At first the MX was to be carried on trucks that would shuffle around between hundreds of hardened installations covering a huge area of the desert somewhere, the idea being we could play a little 3-card monte with the Russians, they’d never know which bunkers held real missiles, so they would have to hit them all. That was rejected and it was decided to put them on railcars and keep moving them, presumably staying comfortably within the poorest neighborhoods. If you’ve ever ridden a passenger train you’ll know what I’m talking about. You don’t see a lot of mansions, you see a lot of junkyards and tumbledown shacks. Anyway, they gave up on that as well and adapted the missiles to Minuteman silos, which, I believe, was exactly the situation we were trying to avoid … but who cares? It’s only money. Between $400 and $700 million per MX, depending on who you listen to. About 100 were authorized, but fewer were built. Now, with the whole program due to be phased out this year under the terms of the (unratified) SALT II Treaty, I guess they’re just using them for practice. Otherwise they’d just be cut up for junk. This one was selected at random and trucked here with its crew.

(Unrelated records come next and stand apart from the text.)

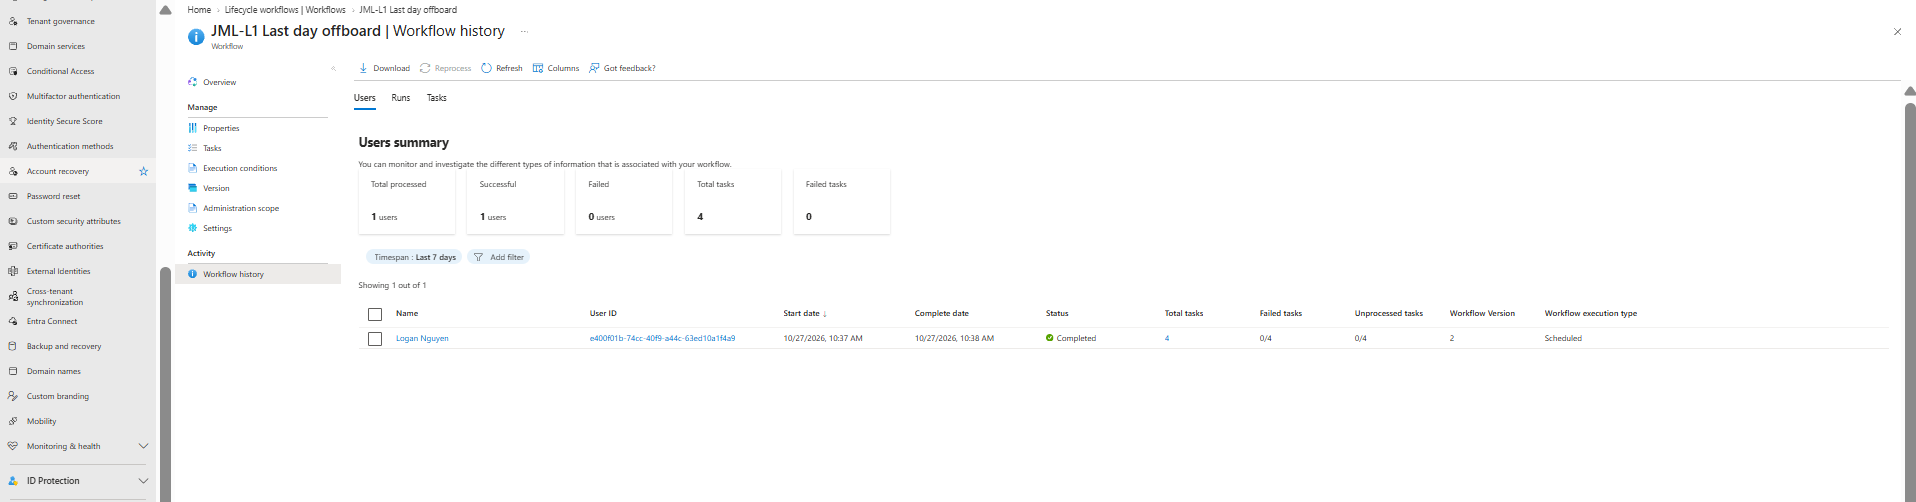
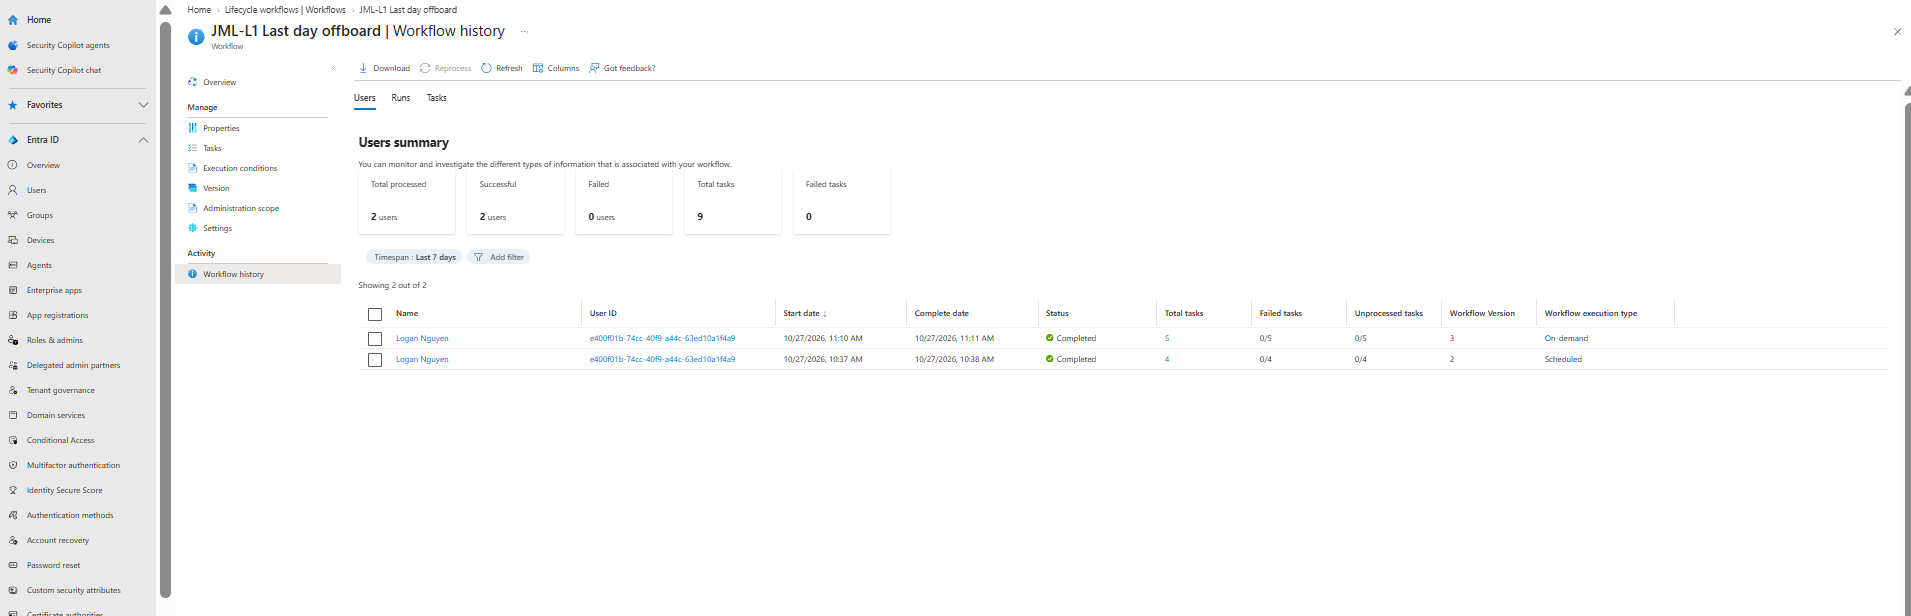
M1.3b: mover + leaver workflows, JML process doc; sync does not re-enable leavers

diff --git a/docs/jml-process.md b/docs/jml-process.md
@@ -1,0 +1,133 @@
+# Joiner / Mover / Leaver (JML) Process — Keystone Fuel & Market
+
+*Module M1.3 · Built in a lab tenant (Microsoft Entra ID Governance trial) · Last updated 2026-10-27*
+
+## 1. Summary
+
+HR is the authoritative source. A nightly HR load (`scripts/load_users.ps1`) **writes data** to Entra ID: attributes, hire date and leave date. **Lifecycle Workflows take the actions:** enable, issue a Temporary Access Pass, notify, disable, revoke and delete. Birthright access is never granted by hand. It comes from the BR dynamic groups (M1.2), which only include enabled accounts.
+
+| Stage | Before (project 1: detect after the fact) | After (this module: prevent) |
+|---|---|---|
+| Joiner | Account active from creation; credentials handled manually | Created **disabled**; TAP issued 7 days early but valid only from 03:00 on day one; enabled automatically on day one |
+| Mover | 24 of 107 movers kept old access (role catalog item 6.3) | Birthright moves with the department attribute; manager notified; requested access removed after a 15-day handover |
+| Leaver | 8 leavers still active at review time | Disabled, sessions revoked and access removed **on the last day**; deleted 7 days later |
+
+## 2. Process flow
+
+```mermaid
+flowchart LR
+    HR["HR feed<br/>(authoritative)"] -->|load_users.ps1| ENTRA["Entra ID user<br/>department, manager,<br/>employeeHireDate,<br/>employeeLeaveDateTime"]
+    ENTRA --> J1["J1 Pre-hire<br/>hire - 7 days<br/>TAP to manager"]
+    ENTRA --> J2["J2 Day one<br/>hire date 03:00 ET<br/>enable account"]
+    ENTRA --> M1["M1 Mover<br/>department changes<br/>notify manager,<br/>remove packages +15 d"]
+    ENTRA --> L1["L1 Last day<br/>leave date 23:00 ET<br/>disable, revoke,<br/>remove access"]
+    L1 --> L2["L2 +7 days<br/>remove licenses,<br/>delete (soft)"]
+    J2 -->|accountEnabled = true| BR["BR dynamic groups<br/>birthright access"]
+    M1 -.->|department rule| BR
+    L1 -->|accountEnabled = false| BR
+```
+
+**Design rules**
+
+1. **The sync writes data; workflows take actions.** `load_users.ps1` sets `accountEnabled` only when it creates an account, so it can never re-enable a leaver (tested: section 4.3).
+2. **Future hires are created disabled.** The BR guard (`accountEnabled -eq true`) keeps them out of birthright groups until day one.
+3. **HR dates are converted to UTC at a set local time** (America/New_York, DST-aware):
+   - hire date at **03:00**, so the account is ready before a 6 a.m. opening shift;
+   - leave date at **23:00**, so a closing shift isn't cut off.
+4. **Every workflow is scoped** to `companyName eq 'Keystone Fuel & Market'`. Admin and break-glass accounts have no companyName, so they're excluded.
+5. **Workflows run on a 1-hour tenant schedule.** A late HR entry is still processed if it's within Microsoft's 3-day catch-up window. Older ones are flagged by the load report (`LeaverMissedWindow`) for a real-time termination on demand.
+
+## 3. Workflow configuration
+
+| ID | Template | Trigger | Tasks |
+|---|---|---|---|
+| JML-J1 Pre-hire TAP to manager | Onboard pre-hire employee | employeeHireDate, 7 days before | Generate TAP (23 h, multi-use, valid from hire time) and email it to the manager |
+| JML-J2 Day one enable | Onboard new hire employee | employeeHireDate, on the day | Enable user account |
+| JML-M1 Department change | Employee job profile change | Attribute change: department | Notify manager of move; remove all access package assignments (15-day scheduled removal) |
+| JML-L1 Last day offboard | Offboard an employee | employeeLeaveDateTime, on the day | Disable account; revoke refresh tokens; remove access package assignments; remove from all groups; remove from all Teams |
+| JML-L2 Plus 7 days delete | Post-offboarding of an employee | employeeLeaveDateTime, 7 days after | Remove all licenses; delete user (soft delete, restorable for 30 days) |
+
+Configuration read back through Microsoft Graph: `evidence/M1.3/workflow_config_after_fix.txt`.
+
+## 4. Test scenarios and results
+
+All HR changes were simulated by editing a copy of the HR feed and running `load_users.ps1 -HrFile <copy>`, never by editing users in Entra. Every run below was **scheduled**, not on demand, unless stated otherwise.
+
+### 4.1 Joiner: Avery Lindqvist (E00301) and Riley Okafor (E00302)
+
+**HR change:** two Store Associates for Store-007, hire date 2026-10-31.
+- Avery reports to Store Manager Morgan Haddad.
+- Riley was entered **with no manager on purpose**.
+
+| Check | Result |
+|---|---|
+| Accounts created | 2 created, both `accountEnabled = false`, hire date 2026-10-31 03:00 ET |
+| Birthright before day one | BR-01/BR-02 unchanged at 276/158: pre-hires excluded by the guard |
+| J1, Avery | **Completed.** TAP created, valid from 10/31 03:00, 23 h; email sent to manager (CC copy redacted in evidence) |
+| J1, Riley | **Failed:** "Manager attribute is missing or invalid" |
+| J2 (day one) | *Pending: runs 2026-10-31 ~03:00–04:00 ET. Expected: both enabled; BR-01 277, BR-02 158* |
+
+**Finding:** a missing manager in HR means a new hire arrives with **no way to sign in on day one**. HR has 32 more records with no manager and 24 whose manager has been terminated (M1.1). Each one is a future failed onboarding. **Owner: HR (data owner). IAM detects and reports it.**
+
+### 4.2 Mover: Rowan Kowalski (E00004), Store Operations → Fuel Operations
+
+| Check | Result |
+|---|---|
+| HR load | 2026-10-27 09:01 |
+| M1 run | Scheduled run 09:37. **Completed, 2 of 2 tasks.** Change detected within one cycle |
+| Birthright | Moved from BR-02 to BR-03 by the department rule; no manual step |
+| Manager email | Sent per run history; CC copy not received (lab mailbox limitation) |
+
+### 4.3 Leaver: Logan Nguyen (E00010), Store Associate, Store-033
+
+**HR change:** terminated with last day 2026-10-26, entered the next morning. That's within the catch-up window.
+
+| Check | Result |
+|---|---|
+| Leave date | 2026-10-26 23:00 ET (2026-10-27 03:00 UTC) |
+| L1 run | Scheduled run 10:37. **Completed, 4 of 4 tasks** (after the scope fix in section 5) |
+| Account | `accountEnabled = false` |
+| Groups | Static "KEY-Store-033 Keyholders" removed by the task. BR-01/BR-02 dropped automatically by the guard. Org-wide M365 group removed after the Teams task was added (section 5). **Final: zero groups** |
+| Sync can't undo it | HR load rerun (278 users updated); Logan **stayed disabled**: `evidence/M1.3/logan_after_resync.txt` |
+| Group counts | BR-01 275 (Logan), BR-02 156 (Rowan out, Logan out), BR-03 18 (Rowan in); others unchanged. Each difference from t0 explained |
+| L2 (+7 days) | *Pending: runs night of 2026-11-01. Expected: deleted, visible under Deleted users* |
+
+## 5. Things that broke (and what they taught)
+
+| Date | What happened | Fix | Lesson |
+|---|---|---|---|
+| 10-25 | `load_users.ps1` sent `accountEnabled = $true` on all 276 updates. It would have re-enabled every leaver. | Set `accountEnabled` only on create | The sync and the workflows must not fight over the same attribute |
+| 10-25 | Changed the schedule to 1 h, but the next run stayed on the old 3 h cycle | None needed; applies from the next cycle | Set the interval **before** enabling schedules |
+| 10-27 | L1 and L2 enabled and scheduled, but processed nobody. Graph read-back showed the template's sample scope `department eq 'Marketing'` | Rescoped to companyName | Verify workflow configuration as data; a control that matches zero users isn't a control |
+| 10-27 | After offboarding, Logan was still in the org-wide M365 group/Team created with the trial | Re-added "Remove user from all Teams" to L1 and reran it for Logan | "We don't use X" isn't the same as "nobody is in X" |
+
+## 6. Control mapping
+
+| Framework | Control | How this module meets it |
+|---|---|---|
+| PCI DSS v4.0 | 8.2.5: access for terminated users is immediately revoked | L1 disables the account and removes access on the last day; the resync test proves it stays revoked |
+| PCI DSS v4.0 | 7.2.1–7.2.2: access based on job function, least privilege | Birthright by department; mover removes old requested access; pre-hires get nothing until day one |
+| NIST SP 800-53 | AC-2 Account management; PS-4 Personnel termination; PS-5 Personnel transfer | J1/J2, L1/L2 and M1 respectively |
+| CIS Controls v8 | 6.1 Establish an access granting process; 6.2 Establish an access revoking process | HR-driven joiner and leaver workflows |
+
+## 7. Open items
+
+| # | Item | Owner |
+|---|---|---|
+| 7.1 | 33 active records with no manager (32 from t0 + Riley) and 24 with a terminated manager. Joiner TAP and mover notification depend on them | HR |
+| 7.2 | `create_dynamic_groups.ps1 -Verify` counts every Active HR row; it should exclude future hires and leavers past their leave date | IAM (M1.4) |
+| 7.3 | Overnight shifts: a 23:00 leave time cuts off a 22:00–06:00 last shift. Agree with HR that the termination date is the day the last shift **ends** | HR + IAM |
+| 7.4 | Access package removal for movers is 15 days. PCI packages (Cash Office, POS admin) should be removed with no grace period. Set this in M2.5 | IAM + Director of Store Operations |
+
+## 8. Evidence (`evidence/M1.3/`)
+
+| File | Shows |
+|---|---|
+| 01-avery-prehire-disabled.png | Pre-hire created disabled, hire date 03:00 |
+| 02-j1-history-users.png / 03-j1-riley-failed-task.png | Joiner TAP run: Avery completed, Riley failed (no manager) |
+| 04-avery-tap-pending.png / 05-tap-email-redacted.png | TAP valid from hire time; manager email (code redacted) |
+| 06-mover-history.png | Rowan, scheduled mover run, 2 of 2 tasks |
+| 08-leaver-history.png | Logan, scheduled leaver run, 4 of 4 tasks |
+| logan_after_resync.txt | Sync rerun does not re-enable a leaver |
+| workflow_config_after_fix.txt | All five workflows' triggers and scopes, read back through Graph |
+| group_counts_*.csv | Birthright group counts against HR before and after the tests |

But we didn’t get to see this warbird fly. We listened to the cryptic comments of launch control, with long gaps. We gazed into the thick fog and were informed that they were entering the final countdown. Then, almost an afterthought, somebody muttered “launch.” What? Did that mean it just left? No more info was forthcoming until the low rumble reached us about 20 seconds later. Loud, but not as loud as a Delta.
What we didn’t see (and what you didn’t see either, come to think of it): The MX was ejected out of its underground canister by pressurized steam. At about 300 feet it was nearly motionless as the engine ignited. Then it took off like a bat out of Hell. Or maybe a bat returning to Hell. About 30 minutes later the 10 warheads streaked down like a meteor shower over Kwajalein Atoll in the Pacific.
I love rockets and would have loved to have seen this launch, but not all rockets are created equal. Our previous two launches have been for NASA, and the sense of exhilaration was huge. This time, as I listened to the rumble die away, I thought this is what the end of the world will sound like. You have about an hour to get your affairs in order, do all those things you neglected to do, find the ones you love and tell them you wish you had told them more often that you love them.
Or not. More likely not.
On the way out we stopped to watch a doe and her fawn get out of our way, and then a bigger deer bounded along beside us in the fog. Peace is a wonderful thing.
July 21, 2004